***** Records shown

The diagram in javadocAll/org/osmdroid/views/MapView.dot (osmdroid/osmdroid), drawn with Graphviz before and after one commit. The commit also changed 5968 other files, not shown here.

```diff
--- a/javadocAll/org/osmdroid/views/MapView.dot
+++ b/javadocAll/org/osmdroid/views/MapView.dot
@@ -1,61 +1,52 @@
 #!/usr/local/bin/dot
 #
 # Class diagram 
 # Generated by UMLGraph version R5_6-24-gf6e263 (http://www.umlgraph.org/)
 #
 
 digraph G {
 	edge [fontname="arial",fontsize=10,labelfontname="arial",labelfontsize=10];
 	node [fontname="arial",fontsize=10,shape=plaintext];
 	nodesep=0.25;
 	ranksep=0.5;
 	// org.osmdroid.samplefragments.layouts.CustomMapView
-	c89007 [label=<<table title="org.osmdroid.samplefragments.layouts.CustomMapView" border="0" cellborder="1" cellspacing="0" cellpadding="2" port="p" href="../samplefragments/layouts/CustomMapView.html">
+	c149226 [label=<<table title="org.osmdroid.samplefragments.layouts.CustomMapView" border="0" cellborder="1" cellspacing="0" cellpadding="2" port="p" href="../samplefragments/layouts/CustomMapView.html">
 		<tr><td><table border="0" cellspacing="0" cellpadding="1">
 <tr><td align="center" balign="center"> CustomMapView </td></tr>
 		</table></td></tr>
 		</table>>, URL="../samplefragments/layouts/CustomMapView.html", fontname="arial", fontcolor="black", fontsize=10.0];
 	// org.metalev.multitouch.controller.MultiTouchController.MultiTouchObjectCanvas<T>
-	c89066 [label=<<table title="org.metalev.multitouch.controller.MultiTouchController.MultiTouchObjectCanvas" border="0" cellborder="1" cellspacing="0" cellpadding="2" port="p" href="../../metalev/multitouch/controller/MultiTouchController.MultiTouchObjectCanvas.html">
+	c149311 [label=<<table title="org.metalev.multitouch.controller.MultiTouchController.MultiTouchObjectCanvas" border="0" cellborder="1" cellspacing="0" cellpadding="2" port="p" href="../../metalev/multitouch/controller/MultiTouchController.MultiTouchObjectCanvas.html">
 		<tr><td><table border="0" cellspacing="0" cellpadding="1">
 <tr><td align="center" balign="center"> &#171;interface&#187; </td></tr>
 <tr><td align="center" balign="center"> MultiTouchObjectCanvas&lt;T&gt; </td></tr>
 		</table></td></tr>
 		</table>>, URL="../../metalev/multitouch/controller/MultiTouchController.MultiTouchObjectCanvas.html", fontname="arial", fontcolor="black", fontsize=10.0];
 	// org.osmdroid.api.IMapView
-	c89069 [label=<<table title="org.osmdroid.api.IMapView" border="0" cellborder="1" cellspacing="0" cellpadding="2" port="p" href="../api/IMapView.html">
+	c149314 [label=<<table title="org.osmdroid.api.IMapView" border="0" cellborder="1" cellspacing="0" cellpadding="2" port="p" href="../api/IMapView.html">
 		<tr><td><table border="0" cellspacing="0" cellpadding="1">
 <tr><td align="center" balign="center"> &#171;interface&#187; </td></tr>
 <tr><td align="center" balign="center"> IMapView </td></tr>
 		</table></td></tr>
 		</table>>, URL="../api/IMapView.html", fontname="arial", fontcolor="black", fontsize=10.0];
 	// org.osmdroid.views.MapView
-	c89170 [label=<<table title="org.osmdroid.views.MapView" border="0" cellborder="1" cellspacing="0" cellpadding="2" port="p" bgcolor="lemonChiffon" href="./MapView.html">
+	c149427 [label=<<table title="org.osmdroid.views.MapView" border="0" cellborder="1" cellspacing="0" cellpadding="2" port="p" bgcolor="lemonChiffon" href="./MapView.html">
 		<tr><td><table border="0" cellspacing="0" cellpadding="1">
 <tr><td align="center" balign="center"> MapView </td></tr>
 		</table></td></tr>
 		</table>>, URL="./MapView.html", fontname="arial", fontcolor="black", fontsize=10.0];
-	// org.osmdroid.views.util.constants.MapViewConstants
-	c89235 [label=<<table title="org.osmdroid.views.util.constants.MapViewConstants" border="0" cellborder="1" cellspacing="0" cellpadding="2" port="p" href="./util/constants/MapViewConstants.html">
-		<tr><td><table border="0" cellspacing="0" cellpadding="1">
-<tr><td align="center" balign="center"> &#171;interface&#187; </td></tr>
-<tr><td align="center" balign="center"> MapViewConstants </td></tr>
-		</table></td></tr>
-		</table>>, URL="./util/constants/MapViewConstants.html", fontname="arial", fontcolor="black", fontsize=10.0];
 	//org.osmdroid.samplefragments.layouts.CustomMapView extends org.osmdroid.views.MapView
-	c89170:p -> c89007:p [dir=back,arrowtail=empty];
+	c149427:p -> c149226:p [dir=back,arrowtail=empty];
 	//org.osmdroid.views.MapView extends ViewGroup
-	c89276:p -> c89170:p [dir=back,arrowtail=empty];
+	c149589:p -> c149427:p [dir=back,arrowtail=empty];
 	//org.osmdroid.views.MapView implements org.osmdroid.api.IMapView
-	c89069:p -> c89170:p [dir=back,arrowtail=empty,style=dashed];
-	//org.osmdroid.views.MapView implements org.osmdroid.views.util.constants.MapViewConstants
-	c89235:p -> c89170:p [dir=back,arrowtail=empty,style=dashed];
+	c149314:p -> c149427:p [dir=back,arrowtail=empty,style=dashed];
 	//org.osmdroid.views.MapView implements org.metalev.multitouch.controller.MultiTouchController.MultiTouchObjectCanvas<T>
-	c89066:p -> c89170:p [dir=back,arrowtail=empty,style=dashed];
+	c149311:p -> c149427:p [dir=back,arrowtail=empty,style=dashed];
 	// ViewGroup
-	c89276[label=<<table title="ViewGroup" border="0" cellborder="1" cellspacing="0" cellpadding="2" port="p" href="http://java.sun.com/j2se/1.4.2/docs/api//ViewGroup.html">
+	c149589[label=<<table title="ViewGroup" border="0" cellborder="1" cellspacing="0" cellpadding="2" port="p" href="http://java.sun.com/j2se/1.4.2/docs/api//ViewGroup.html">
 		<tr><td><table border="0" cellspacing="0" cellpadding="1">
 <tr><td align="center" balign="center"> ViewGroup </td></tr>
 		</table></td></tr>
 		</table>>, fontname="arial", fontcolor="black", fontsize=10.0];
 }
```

**********

◆ Directions ◆
Search the data above for the string "util" and report each line that holds it.

◆ Response to this task ◆
-	// org.osmdroid.views.util.constants.MapViewConstants
-	c89235 [label=<<table title="org.osmdroid.views.util.constants.MapViewConstants" border="0" cellborder="1" cellspacing="0" cellpadding="2" port="p" href="./util/constants/MapViewConstants.html">
-		</table>>, URL="./util/constants/MapViewConstants.html", fontname="arial", fontcolor="black", fontsize=10.0];
-	//org.osmdroid.views.MapView implements org.osmdroid.views.util.constants.MapViewConstants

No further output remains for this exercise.